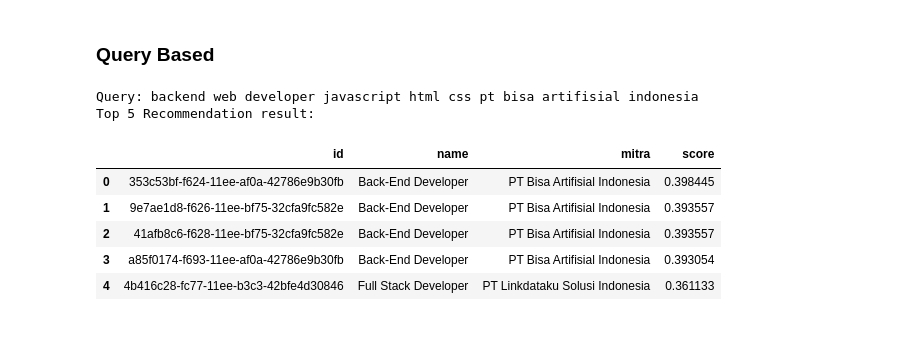
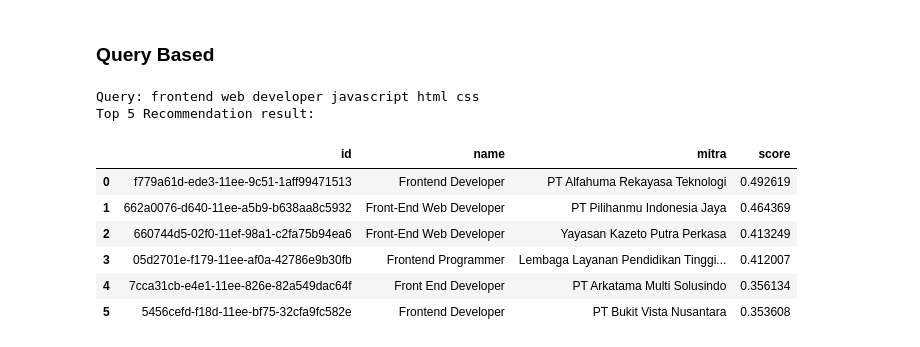
Before and after one commit to Aszaychik/optimasi-search-magang-merdeka, a Jupyter notebook: notebooks/model.ipynb, the cells around one changed output. Cells and saved outputs as stored; diff of their text form; code cells hidden in the pictures.

Commit message:
fix(model): update top query similar content

```diff
--- a/notebooks/model.ipynb
+++ b/notebooks/model.ipynb
@@ -447,7 +447,7 @@ def query_based_recommendation(query, n=10):
 
     similarity_score = cosine_similarity(query_vector, X)
     sorted_similar_content = similarity_score.argsort()[0][::-1]  # Reverse sort indices
-    top_n_content = sorted_similar_content[1:n+1]
+    top_n_content = sorted_similar_content[0:n+1]
 
     recommendation_result = pd.DataFrame(columns=['id', 'name', 'mitra', 'score'])
     print(f"Query: {query}")
@@ -467,13 +467,14 @@ def query_based_recommendation(query, n=10):
 
     return recommendation_result
 # %%
-query_based_recommendation('backend web developer javascript html css pt bisa artifisial indonesia', 5)
+query_based_recommendation('frontend web developer javascript html css', 5)
 # %% [output]
-Query: backend web developer javascript html css pt bisa artifisial indonesia
+Query: frontend web developer javascript html css
 Top 5 Recommendation result:
 |  | id | name | mitra | score |
-| 0 | 353c53bf-f624-11ee-af0a-42786e9b30fb | Back-End Developer | PT Bisa Artifisial Indonesia | 0.398445 |
-| 1 | 9e7ae1d8-f626-11ee-bf75-32cfa9fc582e | Back-End Developer | PT Bisa Artifisial Indonesia | 0.393557 |
-| 2 | 41afb8c6-f628-11ee-bf75-32cfa9fc582e | Back-End Developer | PT Bisa Artifisial Indonesia | 0.393557 |
-| 3 | a85f0174-f693-11ee-af0a-42786e9b30fb | Back-End Developer | PT Bisa Artifisial Indonesia | 0.393054 |
-| 4 | 4b416c28-fc77-11ee-b3c3-42bfe4d30846 | Full Stack Developer | PT Linkdataku Solusi Indonesia | 0.361133 |
+| 0 | f779a61d-ede3-11ee-9c51-1aff99471513 | Frontend Developer | PT Alfahuma Rekayasa Teknologi | 0.492619 |
+| 1 | 662a0076-d640-11ee-a5b9-b638aa8c5932 | Front-End Web Developer | PT Pilihanmu Indonesia Jaya | 0.464369 |
+| 2 | 660744d5-02f0-11ef-98a1-c2fa75b94ea6 | Front-End Web Developer | Yayasan Kazeto Putra Perkasa | 0.413249 |
+| 3 | 05d2701e-f179-11ee-af0a-42786e9b30fb | Frontend Programmer | Lembaga Layanan Pendidikan Tinggi... | 0.412007 |
+| 4 | 7cca31cb-e4e1-11ee-826e-82a549dac64f | Front End Developer | PT Arkatama Multi Solusindo | 0.356134 |
+| 5 | 5456cefd-f18d-11ee-bf75-32cfa9fc582e | Frontend Developer | PT Bukit Vista Nusantara | 0.353608 |
```
Also changed, not shown: parts of 2 cells of this notebook.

* Brief *
Line by line, write out the material above exactly, with no images.

* Exercise output *
Before and after one commit to Aszaychik/optimasi-search-magang-merdeka, a Jupyter notebook: notebooks/model.ipynb, the cells around one changed output. Cells and saved outputs as stored; diff of their text form; code cells hidden in the pictures.

Commit message:
fix(model): update top query similar content

```diff
--- a/notebooks/model.ipynb
+++ b/notebooks/model.ipynb
@@ -447,7 +447,7 @@ def query_based_recommendation(query, n=10):
 
     similarity_score = cosine_similarity(query_vector, X)
     sorted_similar_content = similarity_score.argsort()[0][::-1]  # Reverse sort indices
-    top_n_content = sorted_similar_content[1:n+1]
+    top_n_content = sorted_similar_content[0:n+1]
 
     recommendation_result = pd.DataFrame(columns=['id', 'name', 'mitra', 'score'])
     print(f"Query: {query}")
@@ -467,13 +467,14 @@ def query_based_recommendation(query, n=10):
 
     return recommendation_result
 # %%
-query_based_recommendation('backend web developer javascript html css pt bisa artifisial indonesia', 5)
+query_based_recommendation('frontend web developer javascript html css', 5)
 # %% [output]
-Query: backend web developer javascript html css pt bisa artifisial indonesia
+Query: frontend web developer javascript html css
 Top 5 Recommendation result:
 |  | id | name | mitra | score |
-| 0 | 353c53bf-f624-11ee-af0a-42786e9b30fb | Back-End Developer | PT Bisa Artifisial Indonesia | 0.398445 |
-| 1 | 9e7ae1d8-f626-11ee-bf75-32cfa9fc582e | Back-End Developer | PT Bisa Artifisial Indonesia | 0.393557 |
-| 2 | 41afb8c6-f628-11ee-bf75-32cfa9fc582e | Back-End Developer | PT Bisa Artifisial Indonesia | 0.393557 |
-| 3 | a85f0174-f693-11ee-af0a-42786e9b30fb | Back-End Developer | PT Bisa Artifisial Indonesia | 0.393054 |
-| 4 | 4b416c28-fc77-11ee-b3c3-42bfe4d30846 | Full Stack Developer | PT Linkdataku Solusi Indonesia | 0.361133 |
+| 0 | f779a61d-ede3-11ee-9c51-1aff99471513 | Frontend Developer | PT Alfahuma Rekayasa Teknologi | 0.492619 |
+| 1 | 662a0076-d640-11ee-a5b9-b638aa8c5932 | Front-End Web Developer | PT Pilihanmu Indonesia Jaya | 0.464369 |
+| 2 | 660744d5-02f0-11ef-98a1-c2fa75b94ea6 | Front-End Web Developer | Yayasan Kazeto Putra Perkasa | 0.413249 |
+| 3 | 05d2701e-f179-11ee-af0a-42786e9b30fb | Frontend Programmer | Lembaga Layanan Pendidikan Tinggi... | 0.412007 |
+| 4 | 7cca31cb-e4e1-11ee-826e-82a549dac64f | Front End Developer | PT Arkatama Multi Solusindo | 0.356134 |
+| 5 | 5456cefd-f18d-11ee-bf75-32cfa9fc582e | Frontend Developer | PT Bukit Vista Nusantara | 0.353608 |
```
Also changed, not shown: parts of 2 cells of this notebook.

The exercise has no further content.